Task:
Beginning with the first line, please return the entries exactly through the line that contains "Also changed, not shown: parts of 34", and leave out all later lines.

○ ○ ○ ○ ○ ○ ○

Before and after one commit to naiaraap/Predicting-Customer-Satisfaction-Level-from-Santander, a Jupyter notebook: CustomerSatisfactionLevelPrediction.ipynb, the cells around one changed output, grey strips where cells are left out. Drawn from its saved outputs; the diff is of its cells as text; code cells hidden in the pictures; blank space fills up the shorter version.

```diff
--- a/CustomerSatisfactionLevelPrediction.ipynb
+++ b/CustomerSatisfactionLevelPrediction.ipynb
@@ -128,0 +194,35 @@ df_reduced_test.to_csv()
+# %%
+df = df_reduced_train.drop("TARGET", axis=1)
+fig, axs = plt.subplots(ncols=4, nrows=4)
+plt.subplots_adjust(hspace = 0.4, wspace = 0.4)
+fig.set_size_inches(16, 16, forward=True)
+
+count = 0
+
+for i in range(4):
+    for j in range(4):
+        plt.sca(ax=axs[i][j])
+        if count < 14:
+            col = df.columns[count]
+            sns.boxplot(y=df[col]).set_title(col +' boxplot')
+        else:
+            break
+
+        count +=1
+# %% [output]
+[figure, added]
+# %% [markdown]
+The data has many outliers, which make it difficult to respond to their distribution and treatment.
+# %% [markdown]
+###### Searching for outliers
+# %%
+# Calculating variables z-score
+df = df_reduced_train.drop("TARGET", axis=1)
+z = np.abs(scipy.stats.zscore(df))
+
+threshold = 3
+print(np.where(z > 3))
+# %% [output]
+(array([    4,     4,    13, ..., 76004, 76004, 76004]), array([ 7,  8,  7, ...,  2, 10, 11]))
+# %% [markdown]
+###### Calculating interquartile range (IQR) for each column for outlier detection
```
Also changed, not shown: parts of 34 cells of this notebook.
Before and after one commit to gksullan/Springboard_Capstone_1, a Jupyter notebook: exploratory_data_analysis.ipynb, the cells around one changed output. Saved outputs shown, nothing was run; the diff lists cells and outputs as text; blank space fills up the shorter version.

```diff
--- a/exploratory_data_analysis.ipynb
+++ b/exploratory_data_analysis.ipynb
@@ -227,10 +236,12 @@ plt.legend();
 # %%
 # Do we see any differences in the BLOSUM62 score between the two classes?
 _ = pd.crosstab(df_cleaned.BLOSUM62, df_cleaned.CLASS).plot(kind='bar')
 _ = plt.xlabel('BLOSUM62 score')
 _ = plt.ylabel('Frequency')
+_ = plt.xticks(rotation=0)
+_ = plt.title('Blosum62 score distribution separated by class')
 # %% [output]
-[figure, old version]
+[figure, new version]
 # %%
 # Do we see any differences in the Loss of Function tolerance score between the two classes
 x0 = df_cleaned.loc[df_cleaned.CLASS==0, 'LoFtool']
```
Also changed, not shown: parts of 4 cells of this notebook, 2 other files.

○ ○ ○ ○ ○ ○ ○

Answer box:
Before and after one commit to naiaraap/Predicting-Customer-Satisfaction-Level-from-Santander, a Jupyter notebook: CustomerSatisfactionLevelPrediction.ipynb, the cells around one changed output, grey strips where cells are left out. Drawn from its saved outputs; the diff is of its cells as text; code cells hidden in the pictures; blank space fills up the shorter version.

```diff
--- a/CustomerSatisfactionLevelPrediction.ipynb
+++ b/CustomerSatisfactionLevelPrediction.ipynb
@@ -128,0 +194,35 @@ df_reduced_test.to_csv()
+# %%
+df = df_reduced_train.drop("TARGET", axis=1)
+fig, axs = plt.subplots(ncols=4, nrows=4)
+plt.subplots_adjust(hspace = 0.4, wspace = 0.4)
+fig.set_size_inches(16, 16, forward=True)
+
+count = 0
+
+for i in range(4):
+    for j in range(4):
+        plt.sca(ax=axs[i][j])
+        if count < 14:
+            col = df.columns[count]
+            sns.boxplot(y=df[col]).set_title(col +' boxplot')
+        else:
+            break
+
+        count +=1
+# %% [output]
+[figure, added]
+# %% [markdown]
+The data has many outliers, which make it difficult to respond to their distribution and treatment.
+# %% [markdown]
+###### Searching for outliers
+# %%
+# Calculating variables z-score
+df = df_reduced_train.drop("TARGET", axis=1)
+z = np.abs(scipy.stats.zscore(df))
+
+threshold = 3
+print(np.where(z > 3))
+# %% [output]
+(array([    4,     4,    13, ..., 76004, 76004, 76004]), array([ 7,  8,  7, ...,  2, 10, 11]))
+# %% [markdown]
+###### Calculating interquartile range (IQR) for each column for outlier detection
```
Also changed, not shown: parts of 34 cells of this notebook.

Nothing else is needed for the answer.